Edit difference data
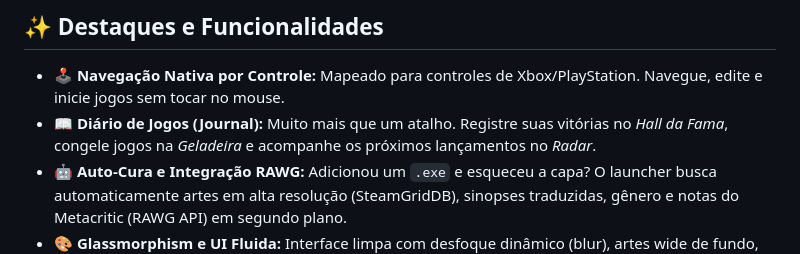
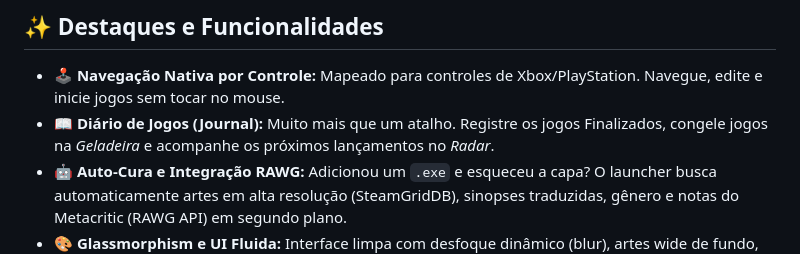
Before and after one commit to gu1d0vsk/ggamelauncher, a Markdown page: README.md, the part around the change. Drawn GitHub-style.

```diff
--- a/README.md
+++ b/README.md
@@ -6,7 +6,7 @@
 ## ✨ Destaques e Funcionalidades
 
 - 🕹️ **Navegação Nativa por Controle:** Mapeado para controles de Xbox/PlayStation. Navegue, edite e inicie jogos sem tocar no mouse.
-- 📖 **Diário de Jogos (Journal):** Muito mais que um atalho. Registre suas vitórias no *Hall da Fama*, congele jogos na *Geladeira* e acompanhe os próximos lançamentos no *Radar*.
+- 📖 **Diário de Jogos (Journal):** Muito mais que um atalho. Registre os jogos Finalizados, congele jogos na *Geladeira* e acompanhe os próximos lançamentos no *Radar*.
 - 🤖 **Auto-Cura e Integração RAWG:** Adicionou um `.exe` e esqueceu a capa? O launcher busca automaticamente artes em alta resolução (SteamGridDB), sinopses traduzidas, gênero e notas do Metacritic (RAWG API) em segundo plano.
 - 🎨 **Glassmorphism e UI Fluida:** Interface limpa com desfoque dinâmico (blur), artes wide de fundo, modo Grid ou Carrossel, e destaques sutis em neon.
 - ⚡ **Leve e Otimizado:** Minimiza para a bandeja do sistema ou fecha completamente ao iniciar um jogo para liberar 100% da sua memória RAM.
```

Activity
Keep the pictures out and write out the records exactly.

Response area
Before and after one commit to gu1d0vsk/ggamelauncher, a Markdown page: README.md, the part around the change. Drawn GitHub-style.

```diff
--- a/README.md
+++ b/README.md
@@ -6,7 +6,7 @@
 ## ✨ Destaques e Funcionalidades
 
 - 🕹️ **Navegação Nativa por Controle:** Mapeado para controles de Xbox/PlayStation. Navegue, edite e inicie jogos sem tocar no mouse.
-- 📖 **Diário de Jogos (Journal):** Muito mais que um atalho. Registre suas vitórias no *Hall da Fama*, congele jogos na *Geladeira* e acompanhe os próximos lançamentos no *Radar*.
+- 📖 **Diário de Jogos (Journal):** Muito mais que um atalho. Registre os jogos Finalizados, congele jogos na *Geladeira* e acompanhe os próximos lançamentos no *Radar*.
 - 🤖 **Auto-Cura e Integração RAWG:** Adicionou um `.exe` e esqueceu a capa? O launcher busca automaticamente artes em alta resolução (SteamGridDB), sinopses traduzidas, gênero e notas do Metacritic (RAWG API) em segundo plano.
 - 🎨 **Glassmorphism e UI Fluida:** Interface limpa com desfoque dinâmico (blur), artes wide de fundo, modo Grid ou Carrossel, e destaques sutis em neon.
 - ⚡ **Leve e Otimizado:** Minimiza para a bandeja do sistema ou fecha completamente ao iniciar um jogo para liberar 100% da sua memória RAM.
```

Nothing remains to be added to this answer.